▶ _Task requirements_: Could you please count how many lines in the data below hold the string "zichtbaar"? Reply with only the number.

▶ _Saved entries_:
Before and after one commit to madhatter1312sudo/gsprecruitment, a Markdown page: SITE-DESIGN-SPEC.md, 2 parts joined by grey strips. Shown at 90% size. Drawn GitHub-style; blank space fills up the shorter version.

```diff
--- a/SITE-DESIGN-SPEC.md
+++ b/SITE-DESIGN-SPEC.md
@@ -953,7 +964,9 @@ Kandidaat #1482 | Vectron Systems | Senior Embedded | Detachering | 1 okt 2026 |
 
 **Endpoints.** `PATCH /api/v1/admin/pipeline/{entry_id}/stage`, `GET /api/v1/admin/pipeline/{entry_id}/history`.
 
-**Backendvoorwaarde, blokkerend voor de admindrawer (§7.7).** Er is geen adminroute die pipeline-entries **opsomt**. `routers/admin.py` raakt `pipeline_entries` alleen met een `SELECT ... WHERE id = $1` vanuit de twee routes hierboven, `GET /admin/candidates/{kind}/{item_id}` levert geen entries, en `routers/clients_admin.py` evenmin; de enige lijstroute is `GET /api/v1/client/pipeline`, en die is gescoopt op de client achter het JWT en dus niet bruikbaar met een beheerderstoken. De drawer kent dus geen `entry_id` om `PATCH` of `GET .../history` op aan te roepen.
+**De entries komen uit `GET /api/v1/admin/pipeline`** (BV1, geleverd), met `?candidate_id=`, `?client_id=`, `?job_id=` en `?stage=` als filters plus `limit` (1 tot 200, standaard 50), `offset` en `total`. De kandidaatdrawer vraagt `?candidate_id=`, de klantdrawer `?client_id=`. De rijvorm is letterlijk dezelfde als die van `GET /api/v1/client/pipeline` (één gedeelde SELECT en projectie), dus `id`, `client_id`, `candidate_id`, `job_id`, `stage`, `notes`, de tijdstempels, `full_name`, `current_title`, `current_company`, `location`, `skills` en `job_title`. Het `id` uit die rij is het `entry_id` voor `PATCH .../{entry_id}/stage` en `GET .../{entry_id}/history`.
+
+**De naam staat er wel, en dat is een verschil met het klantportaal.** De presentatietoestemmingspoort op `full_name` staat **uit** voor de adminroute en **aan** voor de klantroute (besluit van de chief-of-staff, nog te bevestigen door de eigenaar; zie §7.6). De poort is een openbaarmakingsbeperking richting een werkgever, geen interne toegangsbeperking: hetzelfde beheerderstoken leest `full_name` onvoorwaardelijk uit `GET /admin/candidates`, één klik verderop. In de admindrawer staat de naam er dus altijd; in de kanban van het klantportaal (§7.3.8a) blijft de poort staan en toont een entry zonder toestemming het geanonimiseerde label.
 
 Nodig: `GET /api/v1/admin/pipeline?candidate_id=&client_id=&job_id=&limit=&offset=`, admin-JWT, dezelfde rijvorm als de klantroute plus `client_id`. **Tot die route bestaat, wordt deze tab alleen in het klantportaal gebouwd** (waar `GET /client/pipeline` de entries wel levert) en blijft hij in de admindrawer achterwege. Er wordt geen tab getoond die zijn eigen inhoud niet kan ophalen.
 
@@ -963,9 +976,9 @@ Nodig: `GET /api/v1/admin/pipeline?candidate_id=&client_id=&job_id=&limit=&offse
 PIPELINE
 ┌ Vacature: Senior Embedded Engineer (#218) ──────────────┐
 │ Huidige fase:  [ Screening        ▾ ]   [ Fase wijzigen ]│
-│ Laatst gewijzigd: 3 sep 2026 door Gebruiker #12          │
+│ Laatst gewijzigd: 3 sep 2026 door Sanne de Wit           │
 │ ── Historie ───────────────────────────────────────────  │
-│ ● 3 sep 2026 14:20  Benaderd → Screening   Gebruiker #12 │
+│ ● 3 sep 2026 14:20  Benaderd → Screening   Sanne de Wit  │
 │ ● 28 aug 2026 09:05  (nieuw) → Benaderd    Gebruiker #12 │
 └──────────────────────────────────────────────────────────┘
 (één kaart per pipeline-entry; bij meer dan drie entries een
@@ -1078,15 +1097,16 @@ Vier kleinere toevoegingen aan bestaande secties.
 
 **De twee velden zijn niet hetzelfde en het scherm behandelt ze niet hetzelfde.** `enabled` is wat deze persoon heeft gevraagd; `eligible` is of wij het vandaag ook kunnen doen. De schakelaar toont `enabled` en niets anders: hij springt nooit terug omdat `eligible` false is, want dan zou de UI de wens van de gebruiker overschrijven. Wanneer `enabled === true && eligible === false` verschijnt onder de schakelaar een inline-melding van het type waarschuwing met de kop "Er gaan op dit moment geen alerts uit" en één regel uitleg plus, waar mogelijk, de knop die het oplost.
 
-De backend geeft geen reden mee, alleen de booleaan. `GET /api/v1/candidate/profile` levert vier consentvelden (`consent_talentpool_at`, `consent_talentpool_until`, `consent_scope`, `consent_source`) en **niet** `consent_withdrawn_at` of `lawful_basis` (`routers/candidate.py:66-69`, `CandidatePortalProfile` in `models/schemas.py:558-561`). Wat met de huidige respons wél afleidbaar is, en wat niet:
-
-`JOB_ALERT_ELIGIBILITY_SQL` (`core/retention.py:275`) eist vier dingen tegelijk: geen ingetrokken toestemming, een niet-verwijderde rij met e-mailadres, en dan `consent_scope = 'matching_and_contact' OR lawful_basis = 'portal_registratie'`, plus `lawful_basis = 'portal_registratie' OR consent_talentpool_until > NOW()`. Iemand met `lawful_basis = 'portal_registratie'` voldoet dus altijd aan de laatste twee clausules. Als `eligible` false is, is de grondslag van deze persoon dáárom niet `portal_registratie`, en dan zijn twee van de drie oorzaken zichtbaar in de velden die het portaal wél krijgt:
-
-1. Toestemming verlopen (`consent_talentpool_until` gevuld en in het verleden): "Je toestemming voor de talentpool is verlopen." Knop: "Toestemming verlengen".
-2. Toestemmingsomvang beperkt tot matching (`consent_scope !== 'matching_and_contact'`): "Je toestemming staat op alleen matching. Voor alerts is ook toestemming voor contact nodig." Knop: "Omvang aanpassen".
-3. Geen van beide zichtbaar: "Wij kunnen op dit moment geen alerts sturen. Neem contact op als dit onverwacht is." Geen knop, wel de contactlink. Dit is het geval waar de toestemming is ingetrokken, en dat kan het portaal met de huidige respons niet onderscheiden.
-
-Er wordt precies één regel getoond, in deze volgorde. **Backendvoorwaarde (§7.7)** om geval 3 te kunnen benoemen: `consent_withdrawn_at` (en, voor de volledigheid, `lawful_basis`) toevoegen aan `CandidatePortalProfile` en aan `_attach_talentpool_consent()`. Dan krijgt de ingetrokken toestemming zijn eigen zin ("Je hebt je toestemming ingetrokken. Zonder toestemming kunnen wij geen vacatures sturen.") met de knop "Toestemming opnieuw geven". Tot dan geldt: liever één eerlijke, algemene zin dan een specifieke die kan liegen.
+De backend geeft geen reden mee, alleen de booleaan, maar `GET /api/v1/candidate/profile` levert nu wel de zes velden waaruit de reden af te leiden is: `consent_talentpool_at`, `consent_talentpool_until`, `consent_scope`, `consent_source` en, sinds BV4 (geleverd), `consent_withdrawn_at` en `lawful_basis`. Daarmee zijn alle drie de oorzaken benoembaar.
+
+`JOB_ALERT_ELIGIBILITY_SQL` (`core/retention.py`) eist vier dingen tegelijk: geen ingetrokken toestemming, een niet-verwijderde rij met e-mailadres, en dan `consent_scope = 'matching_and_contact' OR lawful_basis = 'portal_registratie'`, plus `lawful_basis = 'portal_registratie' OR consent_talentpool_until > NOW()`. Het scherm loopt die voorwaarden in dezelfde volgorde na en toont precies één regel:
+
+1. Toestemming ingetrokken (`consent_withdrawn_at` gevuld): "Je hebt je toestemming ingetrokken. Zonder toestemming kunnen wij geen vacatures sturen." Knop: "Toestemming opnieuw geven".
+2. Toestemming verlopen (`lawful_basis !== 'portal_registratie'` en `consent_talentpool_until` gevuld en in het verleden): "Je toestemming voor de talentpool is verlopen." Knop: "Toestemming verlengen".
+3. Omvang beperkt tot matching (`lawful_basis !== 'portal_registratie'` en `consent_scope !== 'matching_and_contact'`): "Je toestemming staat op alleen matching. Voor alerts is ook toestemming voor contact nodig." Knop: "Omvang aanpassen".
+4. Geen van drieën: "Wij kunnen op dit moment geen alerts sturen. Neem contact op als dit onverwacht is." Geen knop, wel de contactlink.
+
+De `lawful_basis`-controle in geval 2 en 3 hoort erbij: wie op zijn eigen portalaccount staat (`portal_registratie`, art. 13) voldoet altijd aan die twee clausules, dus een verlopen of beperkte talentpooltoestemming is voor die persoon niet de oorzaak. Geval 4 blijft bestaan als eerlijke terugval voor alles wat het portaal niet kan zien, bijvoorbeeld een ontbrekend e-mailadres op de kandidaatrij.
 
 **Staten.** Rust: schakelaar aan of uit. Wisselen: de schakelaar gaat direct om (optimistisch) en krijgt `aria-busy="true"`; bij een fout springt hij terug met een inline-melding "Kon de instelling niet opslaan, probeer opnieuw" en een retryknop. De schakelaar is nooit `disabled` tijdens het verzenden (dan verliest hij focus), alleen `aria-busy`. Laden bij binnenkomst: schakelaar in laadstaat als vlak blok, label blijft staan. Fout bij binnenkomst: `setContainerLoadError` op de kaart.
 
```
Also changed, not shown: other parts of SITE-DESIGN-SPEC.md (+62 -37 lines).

▶ _Result_: 2